We all love food – but we often don’t stop to realize where some of our cooking staples come from, or how they’re actually grown and harvested. From cinnamon and saffron to cashews and wasabi, we did a little digging to uncover the fascinating ways some of the most popular foods are grown!
We’re not sure what we were expecting exactly, but the idea of asparagus growing straight up out of the ground as little skinny individual stalks caught us a bit by surprise. Fun fact: as it gets taller, asparagus will start to develop fern-like leaves and toxic red berries. So word to the wise: don’t leave them unpicked for too long!
Choose from 30 delicious ways to use fresh asparagus for dinner tonight.
Everyone’s favourite scaly flower is actually quite beautiful! If you happen to come across an artichoke in bloom, it’d be understandable if you confused it for a thistle at first – although you wouldn’t be entirely wrong. Artichokes are actually a species of thistle we cultivate for food, cooking up the edible portions of the buds before it flowers. Once an artichoke sprouts its bright purple blooms, however, it’s barely edible – although it sure does look cool.
While most of us know (or at least assumed) that cashews grew on trees, nothing could prepare us for how it physically looked while growing. The cashew nut itself is encased in a shell at the bottom of the hanging cashew fruit – which, in another shocker, is commonly referred to as the cashew apple. Who knew?! Although the actual fruit portion is sometimes turned into drinks, each cashew nut is individually plucked for consumption.
It’s easy to forget that peanuts are actually legumes – and one simple way to remember that fact is to look up how they’re grown and harvested. Peanuts sprout in the ground in bushels that resemble bean stalks. Although it flowers above ground, the peanuts themselves grow below, like a potato.
Try one of these drool-worthy desserts for peanut butter lovers this weekend.
This one surprised even the major foodies in our lives: chickpeas grow in fuzzy green pods – but the part that caught us off-guard is the fact that only one chickpea is inside each pod. Talk about labour intensive! We have newfound respect for the chickpea growers of the world.
If you’re in need of food inspiration, try one of these chickpea recipes to make your heart happy.
Considering that Brussels sprouts are edible buds, it makes sense that they would grow on stalks. Yet, it’s still a little strange to see a long, thin fibrous stalk heavily covered with sprouts all clumped together like a giant walking stick.
We’ll admit: this one had us stumped at first. It turns out, protein-packed quinoa is harvested from tall green plants – and the actual quinoa part that we typically eat is the seed. In order to harvest the seeds, the plant must shed its green leaves and start to flower first, blossoming into these bold, stunning stalks.
Find some quick and easy quinoa recipes for dinner tonight.
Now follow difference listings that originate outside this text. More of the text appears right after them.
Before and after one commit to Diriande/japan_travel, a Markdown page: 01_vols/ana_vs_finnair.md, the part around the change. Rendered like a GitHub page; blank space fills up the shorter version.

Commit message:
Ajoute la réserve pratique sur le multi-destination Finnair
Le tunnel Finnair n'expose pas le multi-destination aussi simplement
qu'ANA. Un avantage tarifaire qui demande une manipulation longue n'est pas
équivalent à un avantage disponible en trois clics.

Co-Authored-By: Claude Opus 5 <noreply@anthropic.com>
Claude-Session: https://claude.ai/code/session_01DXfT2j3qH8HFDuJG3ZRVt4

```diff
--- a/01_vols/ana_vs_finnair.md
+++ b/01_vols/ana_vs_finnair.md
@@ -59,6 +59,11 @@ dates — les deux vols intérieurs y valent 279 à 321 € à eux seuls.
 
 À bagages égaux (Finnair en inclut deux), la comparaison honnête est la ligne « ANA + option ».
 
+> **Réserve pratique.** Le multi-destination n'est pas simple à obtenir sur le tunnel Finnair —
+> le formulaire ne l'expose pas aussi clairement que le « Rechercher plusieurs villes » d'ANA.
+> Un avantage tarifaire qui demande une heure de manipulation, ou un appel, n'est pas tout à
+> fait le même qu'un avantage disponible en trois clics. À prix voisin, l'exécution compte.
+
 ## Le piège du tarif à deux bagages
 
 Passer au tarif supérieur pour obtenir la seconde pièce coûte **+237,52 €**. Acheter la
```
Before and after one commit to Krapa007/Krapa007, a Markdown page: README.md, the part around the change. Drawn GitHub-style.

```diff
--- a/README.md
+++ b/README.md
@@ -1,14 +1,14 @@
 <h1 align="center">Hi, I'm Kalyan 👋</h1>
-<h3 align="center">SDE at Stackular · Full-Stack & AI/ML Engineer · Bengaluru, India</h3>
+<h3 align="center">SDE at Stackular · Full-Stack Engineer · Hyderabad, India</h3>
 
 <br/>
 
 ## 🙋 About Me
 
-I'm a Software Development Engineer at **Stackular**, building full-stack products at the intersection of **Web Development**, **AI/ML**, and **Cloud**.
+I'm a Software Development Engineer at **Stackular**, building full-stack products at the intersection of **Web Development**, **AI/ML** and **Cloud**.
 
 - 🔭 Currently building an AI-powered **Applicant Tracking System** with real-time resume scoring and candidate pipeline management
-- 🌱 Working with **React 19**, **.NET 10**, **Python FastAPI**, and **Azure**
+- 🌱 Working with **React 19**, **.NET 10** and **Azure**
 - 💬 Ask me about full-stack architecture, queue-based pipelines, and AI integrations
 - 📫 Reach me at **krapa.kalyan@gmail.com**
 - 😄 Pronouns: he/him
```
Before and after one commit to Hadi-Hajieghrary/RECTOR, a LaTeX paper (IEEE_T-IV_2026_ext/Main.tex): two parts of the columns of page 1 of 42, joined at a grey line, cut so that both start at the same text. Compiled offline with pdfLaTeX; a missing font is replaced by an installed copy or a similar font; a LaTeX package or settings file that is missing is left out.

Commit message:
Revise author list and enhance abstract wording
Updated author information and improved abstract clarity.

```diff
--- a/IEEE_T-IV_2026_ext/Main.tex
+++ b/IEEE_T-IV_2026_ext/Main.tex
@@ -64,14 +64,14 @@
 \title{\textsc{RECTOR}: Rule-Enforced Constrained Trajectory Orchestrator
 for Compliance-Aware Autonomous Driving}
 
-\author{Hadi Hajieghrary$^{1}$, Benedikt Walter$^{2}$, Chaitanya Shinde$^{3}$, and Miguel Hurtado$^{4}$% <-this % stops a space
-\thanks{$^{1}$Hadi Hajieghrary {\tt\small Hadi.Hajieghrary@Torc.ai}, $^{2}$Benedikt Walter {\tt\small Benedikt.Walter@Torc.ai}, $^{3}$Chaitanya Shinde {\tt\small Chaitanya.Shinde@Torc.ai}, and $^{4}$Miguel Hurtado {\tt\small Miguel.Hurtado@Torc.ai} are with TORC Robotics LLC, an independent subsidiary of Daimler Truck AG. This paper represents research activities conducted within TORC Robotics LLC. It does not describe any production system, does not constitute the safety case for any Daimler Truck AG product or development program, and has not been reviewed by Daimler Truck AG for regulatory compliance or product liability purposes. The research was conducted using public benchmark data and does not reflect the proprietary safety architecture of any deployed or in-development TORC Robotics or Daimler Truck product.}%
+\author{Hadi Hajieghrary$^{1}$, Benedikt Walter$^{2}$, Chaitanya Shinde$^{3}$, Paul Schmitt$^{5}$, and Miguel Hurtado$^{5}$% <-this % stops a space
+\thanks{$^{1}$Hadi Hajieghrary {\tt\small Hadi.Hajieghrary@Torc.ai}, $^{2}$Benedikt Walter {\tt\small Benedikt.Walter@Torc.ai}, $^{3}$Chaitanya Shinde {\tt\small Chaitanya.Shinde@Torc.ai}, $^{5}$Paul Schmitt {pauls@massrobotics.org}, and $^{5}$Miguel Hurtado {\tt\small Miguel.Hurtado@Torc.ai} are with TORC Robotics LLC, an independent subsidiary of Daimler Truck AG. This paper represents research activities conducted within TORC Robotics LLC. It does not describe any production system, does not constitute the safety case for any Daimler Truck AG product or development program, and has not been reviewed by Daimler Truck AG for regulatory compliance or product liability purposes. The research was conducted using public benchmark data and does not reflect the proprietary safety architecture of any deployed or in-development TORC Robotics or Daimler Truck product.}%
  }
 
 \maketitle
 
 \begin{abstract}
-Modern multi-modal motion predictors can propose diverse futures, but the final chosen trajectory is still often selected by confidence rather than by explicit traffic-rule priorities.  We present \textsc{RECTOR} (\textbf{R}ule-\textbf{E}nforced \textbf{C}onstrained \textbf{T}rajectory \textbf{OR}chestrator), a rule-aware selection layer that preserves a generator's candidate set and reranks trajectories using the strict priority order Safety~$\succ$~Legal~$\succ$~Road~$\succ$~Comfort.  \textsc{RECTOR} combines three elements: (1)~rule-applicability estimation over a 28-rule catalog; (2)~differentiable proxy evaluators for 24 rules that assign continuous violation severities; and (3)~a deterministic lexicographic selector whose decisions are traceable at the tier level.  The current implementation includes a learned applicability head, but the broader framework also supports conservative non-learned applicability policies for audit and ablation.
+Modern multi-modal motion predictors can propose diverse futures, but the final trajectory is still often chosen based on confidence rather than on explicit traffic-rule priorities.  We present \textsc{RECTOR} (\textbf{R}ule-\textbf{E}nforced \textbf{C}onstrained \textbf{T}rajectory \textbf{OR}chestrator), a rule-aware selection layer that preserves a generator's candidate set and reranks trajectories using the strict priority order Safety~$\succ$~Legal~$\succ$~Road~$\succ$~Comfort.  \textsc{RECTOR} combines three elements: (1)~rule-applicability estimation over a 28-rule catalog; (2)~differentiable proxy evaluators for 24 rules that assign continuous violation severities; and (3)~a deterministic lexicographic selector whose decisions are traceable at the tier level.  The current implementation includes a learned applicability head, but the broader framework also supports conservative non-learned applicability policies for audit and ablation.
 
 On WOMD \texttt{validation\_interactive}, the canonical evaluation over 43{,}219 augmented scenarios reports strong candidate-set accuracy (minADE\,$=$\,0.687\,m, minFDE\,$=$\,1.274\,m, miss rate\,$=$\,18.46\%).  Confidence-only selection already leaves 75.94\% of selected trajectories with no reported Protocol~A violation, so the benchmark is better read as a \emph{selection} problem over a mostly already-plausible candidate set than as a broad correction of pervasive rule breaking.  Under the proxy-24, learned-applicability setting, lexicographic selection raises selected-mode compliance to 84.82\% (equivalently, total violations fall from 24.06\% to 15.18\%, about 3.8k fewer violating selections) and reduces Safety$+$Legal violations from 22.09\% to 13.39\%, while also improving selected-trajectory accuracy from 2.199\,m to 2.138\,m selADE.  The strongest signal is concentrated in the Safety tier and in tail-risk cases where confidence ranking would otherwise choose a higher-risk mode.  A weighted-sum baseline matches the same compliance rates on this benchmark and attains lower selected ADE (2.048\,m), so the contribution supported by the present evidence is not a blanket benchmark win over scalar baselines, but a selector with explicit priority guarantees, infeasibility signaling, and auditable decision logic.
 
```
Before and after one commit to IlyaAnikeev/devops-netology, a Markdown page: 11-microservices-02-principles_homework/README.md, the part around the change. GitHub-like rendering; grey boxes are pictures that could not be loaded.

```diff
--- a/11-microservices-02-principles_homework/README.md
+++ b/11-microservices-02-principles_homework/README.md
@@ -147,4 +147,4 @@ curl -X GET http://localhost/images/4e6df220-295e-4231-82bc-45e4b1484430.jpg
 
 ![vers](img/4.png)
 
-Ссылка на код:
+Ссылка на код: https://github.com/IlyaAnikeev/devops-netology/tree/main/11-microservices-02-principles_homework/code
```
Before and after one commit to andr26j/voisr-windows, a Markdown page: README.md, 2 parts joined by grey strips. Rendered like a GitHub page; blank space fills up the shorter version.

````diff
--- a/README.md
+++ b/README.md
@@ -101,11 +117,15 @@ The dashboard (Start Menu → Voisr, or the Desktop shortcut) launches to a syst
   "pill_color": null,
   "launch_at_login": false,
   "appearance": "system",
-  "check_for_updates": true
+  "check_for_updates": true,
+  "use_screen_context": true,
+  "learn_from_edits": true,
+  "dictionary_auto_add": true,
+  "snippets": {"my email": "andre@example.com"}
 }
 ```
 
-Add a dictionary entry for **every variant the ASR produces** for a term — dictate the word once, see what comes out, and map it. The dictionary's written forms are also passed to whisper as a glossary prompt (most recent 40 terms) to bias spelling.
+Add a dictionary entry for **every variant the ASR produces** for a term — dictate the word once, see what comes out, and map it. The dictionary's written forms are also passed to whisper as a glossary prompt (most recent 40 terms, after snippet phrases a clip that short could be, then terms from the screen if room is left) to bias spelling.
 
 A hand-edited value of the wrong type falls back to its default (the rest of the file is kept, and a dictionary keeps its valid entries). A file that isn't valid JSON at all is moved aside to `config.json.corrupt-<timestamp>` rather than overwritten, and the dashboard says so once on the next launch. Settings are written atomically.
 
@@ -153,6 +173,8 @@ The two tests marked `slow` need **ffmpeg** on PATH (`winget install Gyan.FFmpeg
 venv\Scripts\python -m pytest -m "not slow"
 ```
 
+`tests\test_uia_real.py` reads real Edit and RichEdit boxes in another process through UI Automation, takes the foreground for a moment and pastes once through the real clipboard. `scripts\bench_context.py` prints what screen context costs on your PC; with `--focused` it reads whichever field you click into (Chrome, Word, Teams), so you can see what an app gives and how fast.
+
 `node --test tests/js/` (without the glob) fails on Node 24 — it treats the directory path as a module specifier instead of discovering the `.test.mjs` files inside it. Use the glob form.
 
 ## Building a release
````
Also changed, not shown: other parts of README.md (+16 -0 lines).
Much like artichokes, capers are edible flower buds that are picked well before they bloom. If left unpicked, however, the buds will blossom into a beautiful white and purple flower that you would never guess is the source of one of your favourite pickled foods.
This autumn-blooming purple-flowered crocus smells like vanilla and, when dried, is one of the most sought-after (and not to mention expensive) spices in the world. Who knew saffron was such a gorgeous flowering plant? The edible part is actually the orange-red stigmas that grow in the centre. Each individual crocus flower grows three stigmas, which can then be plucked and dried for recipes.
Looking to build a chef-worthy pantry? Start with these 16 must-have kitchen spices.
It’s one of the most versatile and healthy spices in the world – well, aside from cinnamon buns anyway – but if you ask people where they think the popular condiment comes from, you’ll likely leave them scratching their heads. Cinnamon, in turns out, is a layer of bark that comes from a variety of evergreen trees which, in hindsight, makes total sense considering they quite literally look like pieces of a tree or root.
Check out these 25 sweet cinnamon recipes.
Ever wonder how wasabi grows? It ain’t pretty, that’s for sure. They derive from the thick rooted stem of a perennial plant and can take upwards of three years to reach maturity. It produces a green growth at the top and typically reaches knee-height when ready for harvesting.